Today, on the feast of Christ the King, the gospel presents to us Christ the Beggar.
He says, “I was hungry, I was thirsty, I was naked, I was a stranger, I was in prison, and you visited me.” (1)
We learn that God was so much in solidarity with His creatures that He had taken the place of the stranger, the beggar and the prisoner, that is, God had espoused the cause of the downtrodden and the marginalized. God had carried a cross in his heart. With God so much with us, and in us, we all become anointed with God’s Spirit.
God is committed to His people. Thus gets established the royal dignity of each human being: “You are a chosen race, a royal priesthood, a holy nation, a people set apart, that you may declare the wonderful deeds of him who called you out of darkness into his marvelous light” (I Peter 2:9-10).

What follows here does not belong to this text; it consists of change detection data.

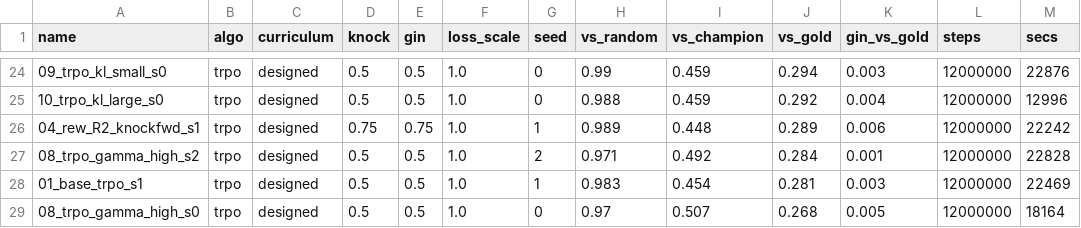
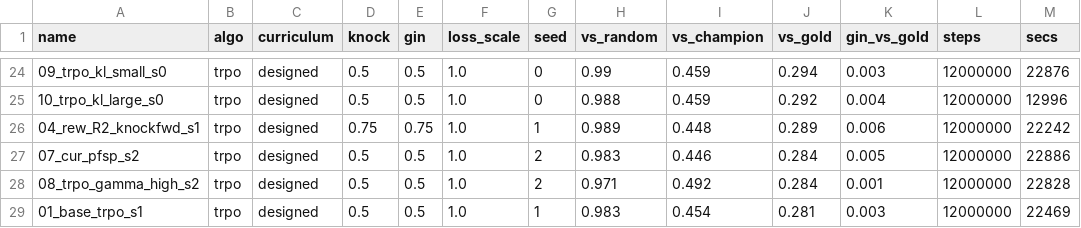
Before and after one commit to Nikelroid/adversarial-coevolution, a CSV file: sweep/curriculum/_summary.csv, drawn as a sheet; only a part is shown, gaps mark what is left out; the shorter side is filled out with more unchanged rows; the diff names each change by its address in the sheet, - before the commit and + after, or states it on an @@ line.

Commit message:
Phase-6 sweep: curriculum/algorithm/reward results + docs (2026-06-05T18:41Z)

```diff
--- a/sweep/curriculum/_summary.csv
+++ b/sweep/curriculum/_summary.csv
+row 27: 07_cur_pfsp_s2 | trpo | designed | 0.5 | 0.5 | 1.0 | 2 | 0.983 | 0.446 | 0.284 | 0.005 | 12000000 | 22886
```
Also changed, not shown: 18 other files.
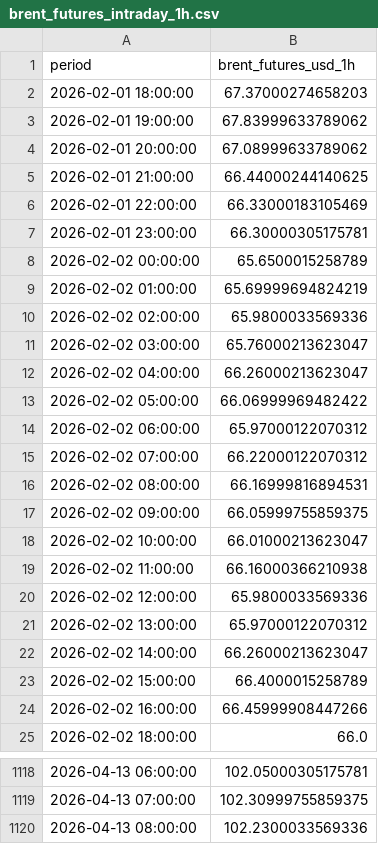
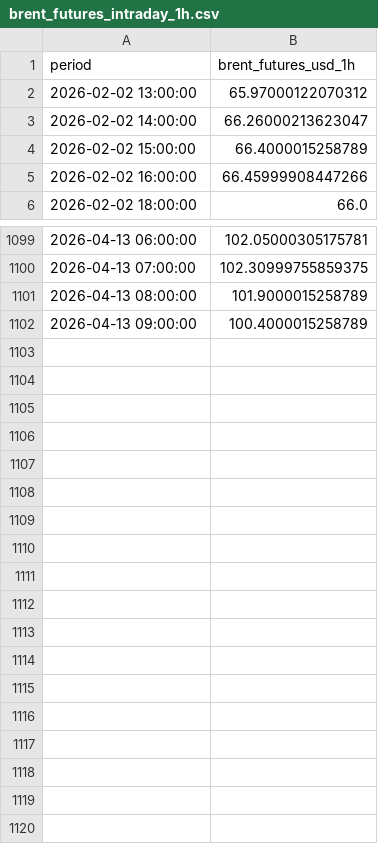
Before and after one commit to felixschrader/spritpreisprognose, a CSV file: data/brent_futures_intraday_1h.csv, drawn as a sheet; only a part is shown, gaps mark what is left out; the diff covers the shown part only.

```diff
--- a/data/brent_futures_intraday_1h.csv
+++ b/data/brent_futures_intraday_1h.csv
@@ -1,21 +1,2 @@
 period,brent_futures_usd_1h
-2026-02-01 18:00:00,67.37000274658203
-2026-02-01 19:00:00,67.83999633789062
-2026-02-01 20:00:00,67.08999633789062
-2026-02-01 21:00:00,66.44000244140625
-2026-02-01 22:00:00,66.33000183105469
-2026-02-01 23:00:00,66.30000305175781
-2026-02-02 00:00:00,65.6500015258789
-2026-02-02 01:00:00,65.69999694824219
-2026-02-02 02:00:00,65.9800033569336
-2026-02-02 03:00:00,65.76000213623047
-2026-02-02 04:00:00,66.26000213623047
-2026-02-02 05:00:00,66.06999969482422
-2026-02-02 06:00:00,65.97000122070312
-2026-02-02 07:00:00,66.22000122070312
-2026-02-02 08:00:00,66.16999816894531
-2026-02-02 09:00:00,66.05999755859375
-2026-02-02 10:00:00,66.01000213623047
-2026-02-02 11:00:00,66.16000366210938
-2026-02-02 12:00:00,65.9800033569336
 2026-02-02 13:00:00,65.97000122070312
@@ -1119,2 +1100,3 @@ period,brent_futures_usd_1h
 2026-04-13 07:00:00,102.30999755859375
-2026-04-13 08:00:00,102.2300033569336
+2026-04-13 08:00:00,101.9000015258789
+2026-04-13 09:00:00,100.4000015258789
```
Also changed, not shown: 7 edited cells elsewhere in this file.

The righteous are surprised to learn that in serving their brothers and sisters they were serving the Christ. That is only normal since many of them had not even known who he was. They ask him, “Lord, when did we see you hungry, or thirsty, or a stranger, or naked, or sick, or in prison and we visited you?” And he answers, “Truly I tell you, just as you did it to one of the least of these brothers and sisters of mine, you did it to me” (Matthew 25:40) (2).
If one day we deserve to enter into paradise it will not be because we would have never sinned, but because, through our charity and our service of others, we will have atoned for our sins. Between us and our judgement will rise the cross of Christ that we will have carried in our hearts. Saint James tells us: “Judgement will be without mercy to him who has shown no mercy, but mercy triumphs over judgement” (James 2:13; See Matthew 6:14-15; 18:35).
Those of us who visit the sick, the lonely, the prisoner or those confined to their rooms, visit Jesus. Those of us who extend their hands to welcome someone who is a stranger, who is different from us or who feels lost, extend their hands to Jesus.
Those of us who try to understand why there is still hunger, thirst, disease and poverty in the world, and what are the barriers to be pulled down and the bridges to be built and the hurdles to be won over, already build the Kingdom of God with Christ. Amen
(1) This text has been considered one of the most daring expressions in religious- history. You cannot see God. And so you can have all sorts of illusions about Him and give in to all sorts of interpretations. The neighbour is someone you can see, touch and speak to. You can give him water, you can clothe him, you can visit and comfort him. In him you can but concretely serve the Lord.
(2) Note that in this episode Jesus reaches beyond the boundaries of the Church, because here we have a mixed group of Christians and non-Christians. If this group was made up only of Christians or members of the Church, they would have known that in helping the poor it is Christ that they were helping. But these people come from every sphere of human society. They are unaware that they served the Christ in others. Belonging to the Church may constitute supernatural grace, but it is not the criterion for judgement in this episode. It is rather the acceptance of others, and charity and service that give the right to enter into the Kingdom of Heaven.
According to Fr. Grimm, Matthew is speaking here of the judgement of non-Christians. They are the ones who serve Christ in others without knowing him. In fact, who are these littlest ones that they serve? In Matthew’s gospel, the little ones has a very specific meaning. “Whoever gives to one of these little ones even a cup of water because he is a disciple, shall not lose his reward.” (Matthew 10:42). The little ones are the Christians, the followers of Jesus. Therefore, we must be such followers of the crucified Lord, that they will respond to us as the bystander at the crucifixion did, who tried to give Jesus something to drink. (William Grimm, Homily for the last Sunday of the Year A, UCA News, Philippines, November 20,2020).
Tiburtius Fernandez SMA, © Treasures of The Word, Homilies for Year A, St.
Paul's, Bandra, Bombay, India, 2022, pp. 278-281.